A recent CNN story on atheism has sparked a great deal of outrage from the online atheist community. The story, which was broadcast on the January 31st edition of Paula Zahn Now (transcript) (video) detailed the plight of two families of atheists who say they were ostracized from their communities as the result of their beliefs - in one case, just for having identified themselves as atheists, and in another for objecting to the prayer and bible study that were taking place at their child's public school. The show then moved from the story to a panel discussion. The topic, displayed prominently behind the panel, was, "Why do atheists inspire such hatred?" The panel consisted of three people - a sports commentator, a journalism professor, and a right-wing political commentator. None of these three was an atheist, and two of the three quickly decided that the hatred toward atheists is the result of outspoken atheism, and that atheists need to, in the words of the journalism professor, "shut up and let people do what they do." (The sports comentator was the lone voice of reason on the panel, and even there reason consisted of arguing that there are lots of people who should shut up and don't, so why penalize atheists for that.)

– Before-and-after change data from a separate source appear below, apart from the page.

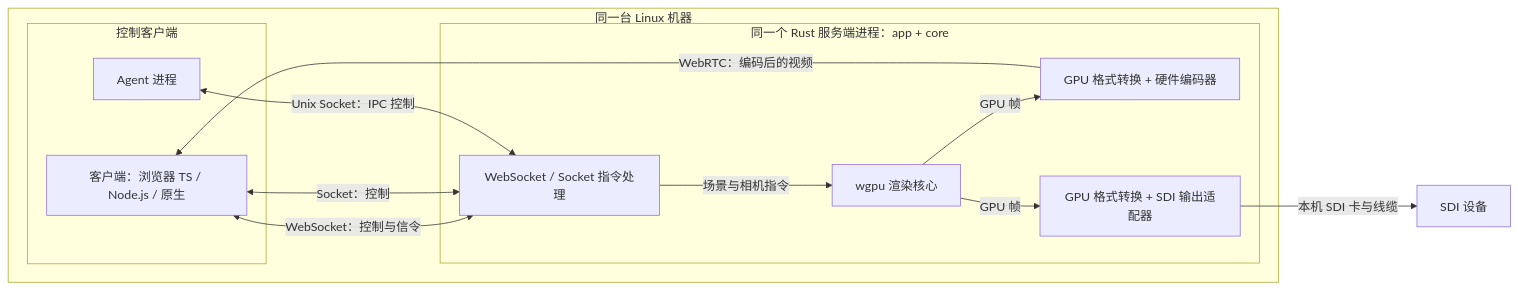
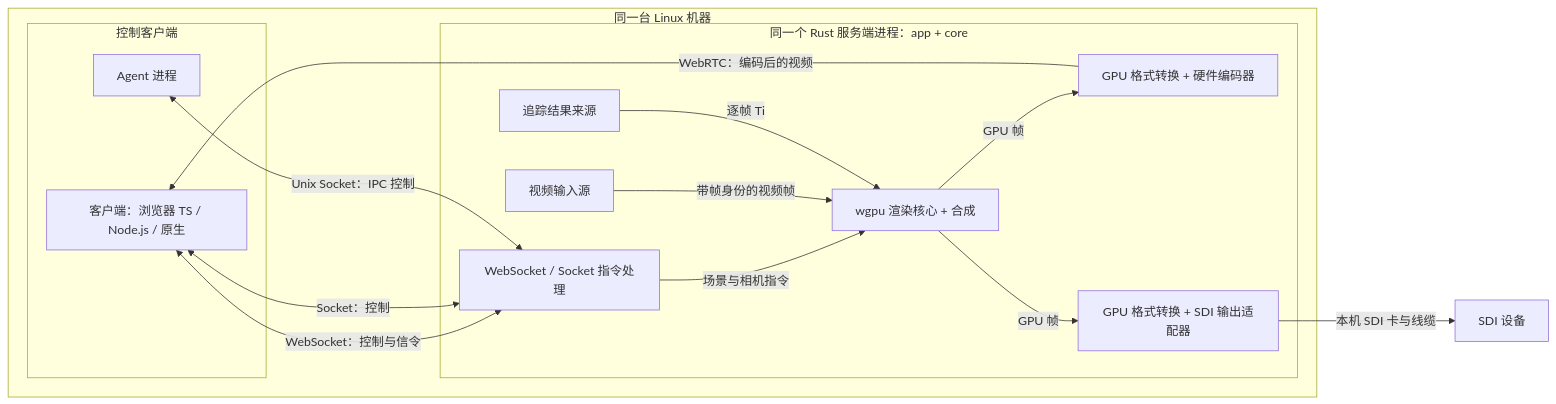
Before and after one commit to xiaoyxue/chr: the diagram in docs/render-server-client-design.zh-CN.md, drawn with Mermaid. The commit also changed other lines of this file and 1 other file, not shown here.

````diff
--- a/docs/render-server-client-design.zh-CN.md
+++ b/docs/render-server-client-design.zh-CN.md
@@ -31,24 +32,28 @@
 ```mermaid
 flowchart LR
     subgraph host["同一台 Linux 机器"]
         subgraph clients["控制客户端"]
             client["客户端：浏览器 TS / Node.js / 原生"]
             agent["Agent 进程"]
         end
         subgraph process["同一个 Rust 服务端进程：app + core"]
             control["WebSocket / Socket 指令处理"]
-            core["wgpu 渲染核心"]
+            input["视频输入源"]
+            track["追踪结果来源"]
+            core["wgpu 渲染核心 + 合成"]
             encode["GPU 格式转换 + 硬件编码器"]
             sdi["GPU 格式转换 + SDI 输出适配器"]
 
             control -->|"场景与相机指令"| core
+            input -->|"带帧身份的视频帧"| core
+            track -->|"逐帧 Ti"| core
             core -->|"GPU 帧"| encode
             core -->|"GPU 帧"| sdi
         end
         client <-->|"WebSocket：控制与信令"| control
         client <-->|"Socket：控制"| control
         agent <-->|"Unix Socket：IPC 控制"| control
         encode -->|"WebRTC：编码后的视频"| client
     end
     sdi -->|"本机 SDI 卡与线缆"| equipment["SDI 设备"]
 ```
````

I was disgusted by the tone of the discussion, but I am more upset at the substantial lack of anything even remotely similar to balance in the treatment of the topic. There is absolutely no excuse for a "news" broadcast to conduct a discussion like that without including an atheist. Had they attempted something similar involving any other minority group, there would already have been a massive outcry.
I'm reading Richard Dawkins' new book on atheism right now, and there is quite a lot in there that I disagree with, but there is one thing that he definitely gets right. If those of us who are agnostics, or atheists, or freethinkers or other nonbelievers want to change the way we are treated as a group, we need to act like a group. We need to be more vocal, not less vocal, in demanding our basic rights.
CNN did something that was very wrong here, and we need to get them to right the wrong. A tactic that has worked for other groups faced with similar situations is a boycott, and I think one is called for here. Let's tell CNN that they need to take definte steps to address the unfair and unbalanced way they treated atheists on that program, and that if they do not, we will boycott their advertisers. At a minimum, these steps should include: (1) a public apology for their failure to include atheists in a discussion about the treatment that atheists sometimes receive; and (2) a broadcast that re-examines this issue and that does include atheists in the discussion.
If you think this is a good idea, and are willing to participate in something like this, leave your name and the city that you live in in the comments section of this post, or click on the "contact" tab up top and send me an email. If there is a good response over the next couple of days, I'll contact CNN with the relevant information.
I'm not a huge fan of the atheist movement of late, but personally, the thing that ticks me off is that CNN didn't even put on the facade of a fair debate. What a load of shit. CNN has been Faux News lite for quite a while now, but it seems they may be trying to use the tactics of their masters and idols.